Then serious work starts on solving the problem and at the Armed Forces level, the team members would include officers from all the armed forces. Interaction with the stakeholders continues throughout the process. Recommendations are shared with all the stakeholders. Metrics are drawn to assess the enhancement of effectiveness with the re-organised structures. Assessment after implementation is a crucial factor especially in a pilot project. Implementation comes after all these steps. From media reports that emanate this process has not been diligently followed. Unless we approach this in a holistic manner, we cannot come to a conclusion that Theatre Commands with Air Defence Command is the only solution.
Root Cause Analysis: Any management of change to enhance combat effectiveness is based on the objective of the organisation, how it has been functioning so far, analysis of the strengths, weaknesses and areas of ineffectiveness, ideation and formation of a plan to address these, analysis of the effect of these changes on other branches of the organisation and external linkages and addressing them to ensure minimum disruption while maximising combat effectiveness. The root cause that necessitated the change (in this case integration) is addressed so that it does not recur.
Organisational Redesign: If the above does not provide the required results, then we must re-design the organisation de-novo focussing our attention on the goal orientation specified as per the Military Doctrine and the stated objectives of integration, maximising its combat effectiveness etc. that flow from it. Then we need to plan the change over from the current organisation to the new one, addressing issues that may emerge in a pro-active and pre-planned manner.
If neither of the approaches enhances effectiveness, then we need to maintain the status quo. Change for the sake of change without adequate foresight destroys an organisation.
There are articles and commentaries by some of our esteemed veteran Generals other than from Army Aviation Corps and Army Air Defence expressing their views on a subject they are not fully aware of. Creation of an Air Defence Command is one such organisation which is being forced down on the country when the writer’s exposure to air defence is limited. Theatre Command is another without adequate knowledge of employment of air power to enhance combat effectiveness of the armed forces as a whole.
Perception: The army perception is that loss of territory is unacceptable and support to ground troops should be the priority and hence the IAF should be subservient to the army. The army may not appreciate that neutralising the supplies meant for the enemy that causes the loss of territory, by the air force is in support of our army. In fact, the entire panoply of roles of air power started with support to army. It expanded to air defence so that the enemy air force does not interfere with our army operation and to ensure that our national assets in depth are secure. Then it extended to Counter Air Operations so that enemy aircraft don’t take off to attack our army and other targets in our country.
It expanded thereafter to strategic bombing so that the factories that make the guns for that army and support that nation’s economy don’t function. To state that loss of territory is unacceptable to the army and so the air force should do only support to the ground troops at the FLOT (Forward Line of Own Troops) is too myopic and goes against the tenet of flexibility and simultaneity as the same aircraft can be used for all the above roles!

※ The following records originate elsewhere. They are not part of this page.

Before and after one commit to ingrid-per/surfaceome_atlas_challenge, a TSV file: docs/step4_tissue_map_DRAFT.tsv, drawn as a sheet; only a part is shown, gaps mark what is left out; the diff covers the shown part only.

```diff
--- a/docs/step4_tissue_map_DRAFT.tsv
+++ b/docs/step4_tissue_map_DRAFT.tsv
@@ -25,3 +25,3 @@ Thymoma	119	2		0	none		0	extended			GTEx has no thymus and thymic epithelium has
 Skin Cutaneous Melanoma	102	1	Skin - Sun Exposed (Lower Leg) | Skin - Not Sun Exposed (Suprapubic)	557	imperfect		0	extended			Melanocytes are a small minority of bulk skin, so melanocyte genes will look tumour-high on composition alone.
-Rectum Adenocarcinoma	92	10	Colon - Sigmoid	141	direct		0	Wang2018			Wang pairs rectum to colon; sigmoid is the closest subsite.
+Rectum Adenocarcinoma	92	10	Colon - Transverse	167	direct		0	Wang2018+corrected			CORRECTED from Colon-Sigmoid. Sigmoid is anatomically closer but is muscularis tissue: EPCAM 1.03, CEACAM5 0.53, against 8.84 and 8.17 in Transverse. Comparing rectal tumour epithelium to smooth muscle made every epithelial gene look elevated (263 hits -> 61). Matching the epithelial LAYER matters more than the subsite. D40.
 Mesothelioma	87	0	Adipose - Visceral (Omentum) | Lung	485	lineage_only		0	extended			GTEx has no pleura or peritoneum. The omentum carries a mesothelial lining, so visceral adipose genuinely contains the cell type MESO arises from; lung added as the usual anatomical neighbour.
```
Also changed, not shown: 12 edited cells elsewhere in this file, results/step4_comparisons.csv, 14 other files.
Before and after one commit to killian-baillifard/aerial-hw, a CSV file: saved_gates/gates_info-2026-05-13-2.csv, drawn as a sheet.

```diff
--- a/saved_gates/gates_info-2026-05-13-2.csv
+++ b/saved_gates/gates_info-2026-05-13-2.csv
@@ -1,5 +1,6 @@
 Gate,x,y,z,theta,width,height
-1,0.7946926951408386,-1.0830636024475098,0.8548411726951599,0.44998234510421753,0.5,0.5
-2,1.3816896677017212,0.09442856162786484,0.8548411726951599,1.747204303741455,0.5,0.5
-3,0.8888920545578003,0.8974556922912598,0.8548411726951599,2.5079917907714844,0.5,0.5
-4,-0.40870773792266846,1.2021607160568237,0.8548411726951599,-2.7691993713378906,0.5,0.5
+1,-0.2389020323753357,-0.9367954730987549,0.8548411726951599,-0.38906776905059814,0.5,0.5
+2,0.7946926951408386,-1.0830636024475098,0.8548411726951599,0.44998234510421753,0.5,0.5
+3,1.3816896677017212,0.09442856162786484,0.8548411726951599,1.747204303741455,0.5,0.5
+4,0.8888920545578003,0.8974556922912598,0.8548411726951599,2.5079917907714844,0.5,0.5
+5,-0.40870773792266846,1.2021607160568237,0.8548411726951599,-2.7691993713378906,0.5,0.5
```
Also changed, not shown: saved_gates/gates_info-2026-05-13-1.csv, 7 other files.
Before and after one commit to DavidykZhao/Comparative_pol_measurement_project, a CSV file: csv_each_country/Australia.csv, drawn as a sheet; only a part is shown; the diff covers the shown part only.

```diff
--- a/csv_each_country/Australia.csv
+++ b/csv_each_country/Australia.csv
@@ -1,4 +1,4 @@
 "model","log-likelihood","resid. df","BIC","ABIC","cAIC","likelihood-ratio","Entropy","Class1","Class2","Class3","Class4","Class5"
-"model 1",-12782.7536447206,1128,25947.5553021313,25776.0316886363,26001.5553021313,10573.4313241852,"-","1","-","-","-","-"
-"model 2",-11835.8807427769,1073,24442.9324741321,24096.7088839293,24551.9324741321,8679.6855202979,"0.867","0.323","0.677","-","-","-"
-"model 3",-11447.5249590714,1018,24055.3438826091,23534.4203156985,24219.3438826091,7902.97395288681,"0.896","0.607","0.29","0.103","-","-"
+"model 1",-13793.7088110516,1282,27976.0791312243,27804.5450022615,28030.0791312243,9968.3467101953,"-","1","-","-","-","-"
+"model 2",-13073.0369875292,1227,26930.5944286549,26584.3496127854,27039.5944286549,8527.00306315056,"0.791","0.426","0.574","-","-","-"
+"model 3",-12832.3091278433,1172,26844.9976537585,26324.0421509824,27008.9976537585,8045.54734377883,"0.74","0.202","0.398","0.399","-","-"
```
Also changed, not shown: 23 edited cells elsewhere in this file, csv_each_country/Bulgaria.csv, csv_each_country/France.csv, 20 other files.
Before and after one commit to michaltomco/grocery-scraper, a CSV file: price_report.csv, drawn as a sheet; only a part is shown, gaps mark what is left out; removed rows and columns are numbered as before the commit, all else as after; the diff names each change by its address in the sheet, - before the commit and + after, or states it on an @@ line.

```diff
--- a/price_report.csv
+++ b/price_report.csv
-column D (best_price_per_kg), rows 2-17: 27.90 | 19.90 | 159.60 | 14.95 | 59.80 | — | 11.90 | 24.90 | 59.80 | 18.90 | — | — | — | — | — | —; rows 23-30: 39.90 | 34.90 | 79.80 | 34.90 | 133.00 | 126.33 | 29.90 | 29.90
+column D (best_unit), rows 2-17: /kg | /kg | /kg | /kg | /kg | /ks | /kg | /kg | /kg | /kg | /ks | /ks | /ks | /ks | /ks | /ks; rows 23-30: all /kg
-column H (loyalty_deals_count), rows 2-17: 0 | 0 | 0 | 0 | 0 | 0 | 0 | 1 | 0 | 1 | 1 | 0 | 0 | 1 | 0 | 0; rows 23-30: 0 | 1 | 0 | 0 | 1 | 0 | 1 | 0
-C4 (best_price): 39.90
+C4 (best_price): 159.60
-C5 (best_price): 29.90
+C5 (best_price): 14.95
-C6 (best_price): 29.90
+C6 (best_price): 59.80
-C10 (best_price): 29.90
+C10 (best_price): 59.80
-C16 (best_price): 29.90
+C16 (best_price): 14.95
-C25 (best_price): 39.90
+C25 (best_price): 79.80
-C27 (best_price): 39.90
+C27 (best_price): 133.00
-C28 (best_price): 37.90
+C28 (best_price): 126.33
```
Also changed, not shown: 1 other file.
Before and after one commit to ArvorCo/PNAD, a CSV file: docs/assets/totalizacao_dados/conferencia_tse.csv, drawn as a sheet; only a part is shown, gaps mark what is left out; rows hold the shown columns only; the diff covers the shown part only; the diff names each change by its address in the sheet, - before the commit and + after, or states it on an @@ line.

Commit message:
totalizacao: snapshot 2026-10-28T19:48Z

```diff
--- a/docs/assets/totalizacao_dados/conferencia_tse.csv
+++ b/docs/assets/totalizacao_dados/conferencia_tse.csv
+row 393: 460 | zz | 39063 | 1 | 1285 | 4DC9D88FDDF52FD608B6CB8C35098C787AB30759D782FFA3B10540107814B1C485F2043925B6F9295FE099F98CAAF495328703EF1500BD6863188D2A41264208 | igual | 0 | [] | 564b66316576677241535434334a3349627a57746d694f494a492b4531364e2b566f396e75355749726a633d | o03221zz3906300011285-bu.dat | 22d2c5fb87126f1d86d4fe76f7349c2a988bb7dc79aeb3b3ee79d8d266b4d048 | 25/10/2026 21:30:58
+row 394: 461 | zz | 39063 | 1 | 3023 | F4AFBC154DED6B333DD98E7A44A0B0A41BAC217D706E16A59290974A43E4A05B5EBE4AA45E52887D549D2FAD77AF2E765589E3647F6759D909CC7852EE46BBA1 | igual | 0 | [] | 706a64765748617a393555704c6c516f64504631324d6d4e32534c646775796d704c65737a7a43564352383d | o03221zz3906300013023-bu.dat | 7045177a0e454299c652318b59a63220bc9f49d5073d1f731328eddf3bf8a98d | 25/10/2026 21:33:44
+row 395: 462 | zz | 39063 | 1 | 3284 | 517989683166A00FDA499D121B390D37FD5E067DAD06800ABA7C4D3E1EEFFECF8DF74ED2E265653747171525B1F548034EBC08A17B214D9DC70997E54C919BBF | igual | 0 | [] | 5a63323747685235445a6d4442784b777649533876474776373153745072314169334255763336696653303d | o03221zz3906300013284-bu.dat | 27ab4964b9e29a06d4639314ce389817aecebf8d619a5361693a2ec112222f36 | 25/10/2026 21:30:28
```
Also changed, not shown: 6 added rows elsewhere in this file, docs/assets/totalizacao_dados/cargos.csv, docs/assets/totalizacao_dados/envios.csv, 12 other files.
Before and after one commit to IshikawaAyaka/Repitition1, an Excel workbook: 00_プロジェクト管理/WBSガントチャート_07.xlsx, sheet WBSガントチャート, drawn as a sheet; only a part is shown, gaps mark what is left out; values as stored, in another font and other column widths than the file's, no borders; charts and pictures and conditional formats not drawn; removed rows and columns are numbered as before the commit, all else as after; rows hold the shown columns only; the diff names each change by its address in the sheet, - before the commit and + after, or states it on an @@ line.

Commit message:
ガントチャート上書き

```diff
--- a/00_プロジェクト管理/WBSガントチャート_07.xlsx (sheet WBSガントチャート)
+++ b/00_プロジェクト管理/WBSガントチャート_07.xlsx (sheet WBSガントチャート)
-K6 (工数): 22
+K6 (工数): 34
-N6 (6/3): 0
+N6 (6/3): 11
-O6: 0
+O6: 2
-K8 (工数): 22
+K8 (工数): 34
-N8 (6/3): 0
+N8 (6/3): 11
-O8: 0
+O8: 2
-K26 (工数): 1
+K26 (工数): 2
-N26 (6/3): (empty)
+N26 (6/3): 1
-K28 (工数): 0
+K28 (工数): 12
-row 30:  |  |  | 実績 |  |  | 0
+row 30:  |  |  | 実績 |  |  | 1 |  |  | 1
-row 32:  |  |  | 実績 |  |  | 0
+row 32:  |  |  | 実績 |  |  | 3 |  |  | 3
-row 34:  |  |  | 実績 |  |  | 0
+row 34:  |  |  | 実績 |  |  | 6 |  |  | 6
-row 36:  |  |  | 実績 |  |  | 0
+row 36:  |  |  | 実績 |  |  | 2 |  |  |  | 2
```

Perceptions are different and even an air warrior will not accept loss of territory. We cannot afford to lock up an asset under the Theatre Commander that has the capability to cause harm to the enemy at tactical, operational and strategic levels where the theatre commander’s horizon may be just 300 km. The army moves at 2 knots, the navy at 20 knots and I have flown at 2000 kts. There will be a whale of a difference in perceptions and decision-taking capabilities because of this. Procrastination can have fatal consequences for an air warrior. The mindsets in terms of flexibility and many other attributes are vastly different.
Simultaneity: Some of the commentators are not clear as to why the air force continues to harp on simultaneity of operations while unwilling to contribute resources for joint operations under a single commander, responsible for a theatre. Simultaneity means that the omni-role aircraft can be used against tactical, operational or strategic targets including delivery of nuclear weapons across large swathes of geography well beyond the horizon of the theatre commander in a persistent manner. Omni role indicates multiplicity of roles that the aircraft can be utilised for which may be beyond a theatre. Control of such an aircraft by a theatre commander will be gross underutilisation of that aircraft when we don’t have adequate number of aircraft.
Lack of Integration: Lack of integration has been quoted by many as the reason for creating theatre commands. History is witness to the fact that the IAF is wholly behind the idea of integration in time and space for effect-based operations. Many times, the air force has been asked “How many sorties can the air force provide?” or “How many aircraft are tasked for army support?” The initiation of planning has been held hostage to the answers for these. When the answers are not forthcoming (as these are not relevant questions), the plan is made without the integration of the air force and air power is treated as an add on bonus.
Wherever the army has integrated the air force at the planning stage with a sincere appreciation of the situation, by stating which targets need to be neutralised at what time or what needs to be transported, the air force has always delivered. Lack of integrated planning destroys the essence of integration. We need to integrate the aim/objectives, integrate ideation and thought process, integrate the time frames and integrate post conflict resolution in emerging scenarios. Communication is the most important process to attain integration. Lack of it reinforces the silos.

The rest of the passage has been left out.